The Puritan Thomas Watson put it this way: "God the Son is called the Prince of Peace. He came into the world with a song of peace: 'On earth peace...' He went out of the world with a legacy of peace, 'Peace I leave with you, My peace I give unto you.' Christ's earnest prayer was for peace; He prayed that His people might be one. Christ not only prayed for peace, but bled for peace: 'Having made peace through the blood of His cross.' He died not only to make peace between God and man, but between man and man. Christ suffered on the cross that He might cement Christians together with His blood; as He prayed for peace, so He paid for peace."

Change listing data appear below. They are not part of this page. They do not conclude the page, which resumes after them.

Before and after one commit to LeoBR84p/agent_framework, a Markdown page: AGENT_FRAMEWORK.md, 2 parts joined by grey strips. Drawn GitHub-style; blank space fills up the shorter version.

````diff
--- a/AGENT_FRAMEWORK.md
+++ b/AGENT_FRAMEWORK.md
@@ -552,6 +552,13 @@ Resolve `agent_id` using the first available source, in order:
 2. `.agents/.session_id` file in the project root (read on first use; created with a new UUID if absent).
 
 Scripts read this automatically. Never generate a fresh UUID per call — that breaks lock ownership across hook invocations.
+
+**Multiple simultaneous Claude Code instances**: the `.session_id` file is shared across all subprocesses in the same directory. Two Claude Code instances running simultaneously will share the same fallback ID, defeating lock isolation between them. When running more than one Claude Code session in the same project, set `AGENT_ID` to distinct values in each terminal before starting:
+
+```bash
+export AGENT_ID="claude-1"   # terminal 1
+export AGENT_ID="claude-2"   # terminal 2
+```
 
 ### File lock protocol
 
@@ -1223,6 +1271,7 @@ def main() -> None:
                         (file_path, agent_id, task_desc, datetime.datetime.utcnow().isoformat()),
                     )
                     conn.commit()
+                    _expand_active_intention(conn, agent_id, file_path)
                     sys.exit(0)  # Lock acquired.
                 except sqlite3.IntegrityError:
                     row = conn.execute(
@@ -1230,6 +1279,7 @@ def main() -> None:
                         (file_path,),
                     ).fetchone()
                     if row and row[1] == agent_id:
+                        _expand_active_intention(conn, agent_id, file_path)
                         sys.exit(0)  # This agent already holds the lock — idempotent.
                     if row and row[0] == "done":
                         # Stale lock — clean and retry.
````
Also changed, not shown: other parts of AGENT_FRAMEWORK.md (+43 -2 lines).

It's been purchased and provided for you to have personally, this peace. Will you 'own' it - avail yourself of it? Will you carry it out in your relationships? Would those around perceive you as a 'man of peace' / 'woman of peace'? Jesus said an interesting thing to His disciples about how they should approach situations. He implied it's not necessarily a matter of discovering peace IN a setting, but that we actually bring our peace (His peace, really) TO the situation. Luke 10:5-6, when He's sending out the 72 on mission as His advance messengers - listen to this closely: "When you enter a house, first say, 'Peace to this house.' If a man of peace is there, your peace will rest on him; if not, it will return to you."

Be His ambassador of peace this week - Him who is the Prince of peace. Let's pray.